The demand theory of the molecular mode of gene control basically states that the two elementary types of gene circuits (inducible and repressible) have opposite requirements for effector activity (an inducible circuit needs high levels of effectors (activators), while a repressible circuit needs low levels of effector molecules, since low levels of effector molecules represses the concentration of the signaler). And any mutation would result in drastic evolutionary disadvantage. The names of the elementary circuits matter, in other words.
2008-02-28. Circuit idea: control the expression of oxytocin (C43H66N12O12S2, (carboxymethyl)-4-(2-(1-(carboxymethylamino)-5- guanidino-1-oxopentan-2-ylcarbamoyl) pyrrolidine-1-carbonyl)-16-(4-hydroxybenzyl)- 6,9,12,15,18-pentaoxo-1,2-dithia-5,8,11,14,17- pentaazacycloicosan-10-yl)propanoic acid, PubChem ID 439302) in wall fungi.
OXT sequencing information can be found in entrez.
There are two proteins encoded by this gene, oxytocin and neurophysin I. Oxytocin is posterior pituitary hormone which is synthesized as an inactive precursor in the hypothalamus along with its carrier protein neurophysin I. Together with neurophysin, it is packaged into neurosecretory vesicles and transported axonally to the nerve endings in the neurohypophysis, where it is either stored or secreted into the bloodstream. The precursor seems to be activated while it is being transported along the axon to the posterior pituitary. This hormone contracts smooth muscle during parturition and lactation. It is also involved in cognition, tolerance, adaptation and complex sexual and maternal behaviour, as well as in the regulation of water excretion and cardiovascular functions. FASTA format:
To regulate the expression of oxytocin, are riboswitches required? There's the P(lac) repressible regulator (tggtgcaaaacctttcgcggtatggcatgatagcgcc) (see the Wikipedia lac operon article). So here's the preliminary plan:
>ref|NC_000020.9|NC_000020:3000266-3001162 Homo sapiens chromosome 20, reference assembly, complete sequence
The oxytocin regulatory circuit DNA sequence (green means optional)--
BBa_C0012(1128 bp), the lacl repressor, is inhibited in the presence of lactose. And without lactose, it inhibits the lac promoter downstream (possibly hundreds of bp in distance). Part-only sequence for BBa_R0011(55 bp) promoter (lacl-regulated, on in sequences without lacl repressor and medium in sequences with the lacl repressor).

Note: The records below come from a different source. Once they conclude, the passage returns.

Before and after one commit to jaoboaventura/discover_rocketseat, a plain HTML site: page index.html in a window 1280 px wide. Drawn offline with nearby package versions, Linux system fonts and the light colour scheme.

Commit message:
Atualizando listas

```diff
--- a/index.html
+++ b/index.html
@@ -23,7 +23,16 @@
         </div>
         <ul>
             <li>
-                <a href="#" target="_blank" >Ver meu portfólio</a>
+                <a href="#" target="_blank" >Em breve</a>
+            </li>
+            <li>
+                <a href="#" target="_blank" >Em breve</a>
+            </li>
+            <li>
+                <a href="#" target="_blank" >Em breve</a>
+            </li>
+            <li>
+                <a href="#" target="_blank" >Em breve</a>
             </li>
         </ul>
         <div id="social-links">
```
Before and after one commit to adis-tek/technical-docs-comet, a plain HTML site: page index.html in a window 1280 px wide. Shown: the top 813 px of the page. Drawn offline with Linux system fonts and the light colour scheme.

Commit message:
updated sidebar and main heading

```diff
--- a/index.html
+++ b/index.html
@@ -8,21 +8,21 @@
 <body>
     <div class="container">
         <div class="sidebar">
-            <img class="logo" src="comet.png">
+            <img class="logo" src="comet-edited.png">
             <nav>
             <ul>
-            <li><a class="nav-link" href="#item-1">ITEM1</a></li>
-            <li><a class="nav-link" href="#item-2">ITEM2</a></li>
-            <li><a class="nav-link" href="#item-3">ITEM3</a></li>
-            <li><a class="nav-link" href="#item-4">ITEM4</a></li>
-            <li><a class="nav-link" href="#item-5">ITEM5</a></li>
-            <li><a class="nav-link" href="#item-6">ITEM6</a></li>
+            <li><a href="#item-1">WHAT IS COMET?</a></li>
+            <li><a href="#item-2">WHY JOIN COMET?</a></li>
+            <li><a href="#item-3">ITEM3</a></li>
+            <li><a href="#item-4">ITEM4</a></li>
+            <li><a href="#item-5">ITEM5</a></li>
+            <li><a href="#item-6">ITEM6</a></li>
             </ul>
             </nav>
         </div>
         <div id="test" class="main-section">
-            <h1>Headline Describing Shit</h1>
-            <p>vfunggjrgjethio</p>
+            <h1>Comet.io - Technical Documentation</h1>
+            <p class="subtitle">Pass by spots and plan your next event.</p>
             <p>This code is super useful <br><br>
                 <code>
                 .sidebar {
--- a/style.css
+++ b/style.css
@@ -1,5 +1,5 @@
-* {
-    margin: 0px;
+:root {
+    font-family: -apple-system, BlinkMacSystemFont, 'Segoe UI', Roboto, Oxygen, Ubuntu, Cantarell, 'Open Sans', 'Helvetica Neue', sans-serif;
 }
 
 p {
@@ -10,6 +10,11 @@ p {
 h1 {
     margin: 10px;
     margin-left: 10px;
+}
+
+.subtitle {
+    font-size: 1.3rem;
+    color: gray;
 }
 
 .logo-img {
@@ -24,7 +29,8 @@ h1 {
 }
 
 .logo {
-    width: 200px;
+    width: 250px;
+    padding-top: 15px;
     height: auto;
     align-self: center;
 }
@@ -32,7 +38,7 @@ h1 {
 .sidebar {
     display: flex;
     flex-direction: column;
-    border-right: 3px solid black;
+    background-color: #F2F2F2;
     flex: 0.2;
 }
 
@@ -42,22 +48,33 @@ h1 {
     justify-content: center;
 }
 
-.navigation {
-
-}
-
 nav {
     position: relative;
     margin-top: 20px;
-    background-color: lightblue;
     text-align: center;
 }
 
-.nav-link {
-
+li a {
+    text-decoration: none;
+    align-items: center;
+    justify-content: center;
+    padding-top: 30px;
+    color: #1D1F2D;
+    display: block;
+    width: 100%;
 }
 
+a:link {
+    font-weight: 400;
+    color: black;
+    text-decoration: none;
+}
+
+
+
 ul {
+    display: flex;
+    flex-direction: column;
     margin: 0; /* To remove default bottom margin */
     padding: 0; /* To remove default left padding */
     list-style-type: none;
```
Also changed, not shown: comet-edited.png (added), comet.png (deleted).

John Eargle expressed concern during review of the final construct -- in particular, NCBI entrez says that the oxytocin sequence I selected is a precursor that is later further processed by neuroventricles, the final sequence supposedly being defined by positions 20-28 (in the amino acid (aa) seq --- which was defined as "c yiqncplg"). To account for this case, a second gene can be thrown in with a gal or trp operon/promoter, which wouldn't add much to the overall nt seq length, allowing for a "one-time run" if testing was to take place.
For future notes -- write a tutorial on "How to design a genetic circuit" (or at least the basics) --- should be simple enough to mention ways of controlling circuits and so on. This would include mentioning the important biodatabases, the entrez project, metabase (and their list of databases), etc.